All major designers, including Mart Stam, have walked through this central room of the Bauhaus in Weimar. Consciously or unconsciously, they were already influenced by the overarching ideas of the F51 armchair. Its protruding armrests can be seen as a precursor of Mart Stam’s chairs without back legs and anticipate Marcel Breuer’s stool on runners (1925).
“The first cantilever chair concept is from Walter Gropius, the first cantilever armrest architecture from El Lissitzky,” says Tecta’s Axel Bruchhäuser. Walter Gropius’ own thoughts: The goal of modern architecture is “to defy gravity and overcome the earth’s inertia in impression and appearance.” This later became the intellectual root of the cantilever principle and the creed of the collection in Tecta’s Cantilever Chair Museum in Lauenförde.
Despite its cubic form, the chair has an almost human appearance with its heavy but floating upholstery and simple frame.
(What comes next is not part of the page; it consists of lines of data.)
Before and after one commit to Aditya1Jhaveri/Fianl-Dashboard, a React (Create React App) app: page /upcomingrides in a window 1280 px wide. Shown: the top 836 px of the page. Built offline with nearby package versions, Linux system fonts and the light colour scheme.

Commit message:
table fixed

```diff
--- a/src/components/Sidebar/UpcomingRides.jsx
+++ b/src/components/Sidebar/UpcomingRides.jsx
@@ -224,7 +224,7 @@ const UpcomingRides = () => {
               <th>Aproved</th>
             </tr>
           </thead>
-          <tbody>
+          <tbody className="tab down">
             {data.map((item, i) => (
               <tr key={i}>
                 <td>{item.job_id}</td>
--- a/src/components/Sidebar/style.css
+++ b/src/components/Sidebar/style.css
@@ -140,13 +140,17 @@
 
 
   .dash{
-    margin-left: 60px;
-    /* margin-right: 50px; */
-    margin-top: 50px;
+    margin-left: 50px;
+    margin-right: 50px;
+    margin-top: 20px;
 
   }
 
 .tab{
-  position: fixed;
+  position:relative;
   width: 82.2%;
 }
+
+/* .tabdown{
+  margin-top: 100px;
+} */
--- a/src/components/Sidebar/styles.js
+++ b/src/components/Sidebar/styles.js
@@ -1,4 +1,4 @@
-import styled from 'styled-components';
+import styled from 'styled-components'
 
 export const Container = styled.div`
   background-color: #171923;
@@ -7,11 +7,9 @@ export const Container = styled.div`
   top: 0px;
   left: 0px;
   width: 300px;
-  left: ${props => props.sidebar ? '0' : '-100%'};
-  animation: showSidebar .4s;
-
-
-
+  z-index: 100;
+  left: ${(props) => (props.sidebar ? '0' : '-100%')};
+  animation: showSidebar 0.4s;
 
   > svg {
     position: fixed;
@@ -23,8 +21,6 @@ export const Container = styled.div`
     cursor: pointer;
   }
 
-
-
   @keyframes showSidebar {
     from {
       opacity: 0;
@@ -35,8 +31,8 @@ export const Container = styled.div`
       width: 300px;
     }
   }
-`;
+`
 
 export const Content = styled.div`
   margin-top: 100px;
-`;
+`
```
With the F51 Gropius has made a piece of space around us tangible and given it a geometric shape. It seems as if the architect had intermeshed two C-shaped elements in such a way that they continue to convey suspense. The projecting frame lifts the back of the seat and armrest upholstery away from the floor. Calm and dynamism – the armchair radiates both simultaneously and thus points to the architect’s future-forward design approach, which radically questioned all things traditional.
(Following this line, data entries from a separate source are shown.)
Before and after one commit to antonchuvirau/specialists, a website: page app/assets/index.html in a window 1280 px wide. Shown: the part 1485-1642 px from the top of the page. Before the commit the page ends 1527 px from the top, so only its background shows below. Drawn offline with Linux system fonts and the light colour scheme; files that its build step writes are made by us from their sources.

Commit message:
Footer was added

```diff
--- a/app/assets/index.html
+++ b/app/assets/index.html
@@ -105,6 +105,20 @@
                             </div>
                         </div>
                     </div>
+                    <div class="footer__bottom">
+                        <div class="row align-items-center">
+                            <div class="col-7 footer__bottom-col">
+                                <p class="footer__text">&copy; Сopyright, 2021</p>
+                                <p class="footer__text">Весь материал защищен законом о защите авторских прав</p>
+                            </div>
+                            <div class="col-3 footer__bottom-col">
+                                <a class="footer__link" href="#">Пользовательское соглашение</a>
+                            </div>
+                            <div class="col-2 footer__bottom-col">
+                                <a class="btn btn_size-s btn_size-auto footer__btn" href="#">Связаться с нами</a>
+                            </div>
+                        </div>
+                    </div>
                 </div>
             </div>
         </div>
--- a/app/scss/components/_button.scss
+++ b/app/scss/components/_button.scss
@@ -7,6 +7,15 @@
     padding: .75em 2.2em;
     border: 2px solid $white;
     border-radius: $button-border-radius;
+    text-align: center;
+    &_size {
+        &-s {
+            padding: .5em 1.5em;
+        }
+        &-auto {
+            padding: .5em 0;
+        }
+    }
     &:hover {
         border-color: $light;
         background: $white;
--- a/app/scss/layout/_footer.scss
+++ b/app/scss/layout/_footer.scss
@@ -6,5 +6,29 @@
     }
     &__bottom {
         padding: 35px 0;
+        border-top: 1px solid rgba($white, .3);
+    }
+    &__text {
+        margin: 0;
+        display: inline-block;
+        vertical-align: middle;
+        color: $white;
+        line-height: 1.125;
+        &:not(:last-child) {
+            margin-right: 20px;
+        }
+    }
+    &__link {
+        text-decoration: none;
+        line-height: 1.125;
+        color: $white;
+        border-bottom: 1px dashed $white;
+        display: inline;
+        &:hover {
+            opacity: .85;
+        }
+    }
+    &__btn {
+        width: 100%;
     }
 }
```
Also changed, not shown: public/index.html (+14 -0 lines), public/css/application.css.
In 1926 Gropius wrote emphatically in his “Principles of Bauhaus Production”: “It is only through constant contact with constantly evolving techniques, with the discovery of new materials and with new ways of putting things together that the creative individual can learn to bring the design of objects into a living relationship with tradition.” The intricately crafted F51 armchair is a case in point. Existing elements are reinterpreted and the construction, the “crafted” elements are openly revealed.
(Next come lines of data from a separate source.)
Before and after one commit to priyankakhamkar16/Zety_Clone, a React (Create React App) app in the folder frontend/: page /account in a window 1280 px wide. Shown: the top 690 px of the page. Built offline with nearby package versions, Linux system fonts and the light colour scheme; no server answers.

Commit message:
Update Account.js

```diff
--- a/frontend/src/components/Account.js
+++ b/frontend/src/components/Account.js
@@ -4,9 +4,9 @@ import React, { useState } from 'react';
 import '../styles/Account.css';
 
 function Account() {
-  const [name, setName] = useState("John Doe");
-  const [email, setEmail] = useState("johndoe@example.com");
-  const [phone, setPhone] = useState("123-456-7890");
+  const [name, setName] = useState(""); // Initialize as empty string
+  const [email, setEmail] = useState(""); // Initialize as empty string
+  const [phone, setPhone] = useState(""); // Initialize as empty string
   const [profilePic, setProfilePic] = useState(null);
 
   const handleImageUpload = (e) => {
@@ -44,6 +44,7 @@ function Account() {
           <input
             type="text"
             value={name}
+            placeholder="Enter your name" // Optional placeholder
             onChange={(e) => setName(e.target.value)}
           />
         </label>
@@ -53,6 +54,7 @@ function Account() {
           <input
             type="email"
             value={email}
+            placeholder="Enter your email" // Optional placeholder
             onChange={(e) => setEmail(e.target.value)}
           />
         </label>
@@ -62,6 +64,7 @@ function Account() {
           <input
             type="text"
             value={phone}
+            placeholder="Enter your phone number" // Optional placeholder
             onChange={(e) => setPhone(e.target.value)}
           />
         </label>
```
The man who wrote the rules. After first enrolling to study architecture at the Technical University of Munich, Walter Gropius continued his studies at the University of Charlottenburg-Berlin, which he left in 1908 without completing his diploma. Gropius joined the office of Peter Behrens in the same year, where he worked alongside a number of architects who would become luminaries in their profession, including Ludwig Mies van der Rohe, Le Corbusier, and Dietrich Marcks.
After working for Behrens for two years, Gropius established his own practice for architecture and industrial design in 1910. His output in this period included wallpapers, mass-produced interior furnishings, car bodies and even a diesel locomotive.
The Fagus Factory in Alfeld an der Leine, which he designed together with Adolf Meyer, would be his first major architectural work. With its transparent façade of steel and glass, this factory building is widely held to be a pioneering work of what later became known as »Modern Architecture« evolving eventually in the 1920s into the »Neues Bauen« or »New Objectivity« movement. The Fagus Factory was awarded UNESCO World Heritage status in June 2011.
After the First World War Gropius became a founding member of the Bauhaus: in 1919 he succeeded Henry van de Veldes as the Director of the Großherzoglich-Sächsischen Hochschule für Bildende Kunst in Weimar (Thuringia) and renamed the institute »Staatliches Bauhaus in Weimar«. Gropius held the office of Director in Weimar until 1926 and subsequently in Dessau. He was succeeded by Ludwig Mies van der Rohe, who directed the Bauhaus until its closure in 1933. Gropius immigrated to England in 1934, following a smear campaign by the Nazis, who branded the Bauhaus a »Church of Marxism«. In 1937 he relocated to Cambridge, USA, where he served as a professor of architecture at Harvard University’s Graduate School of Design.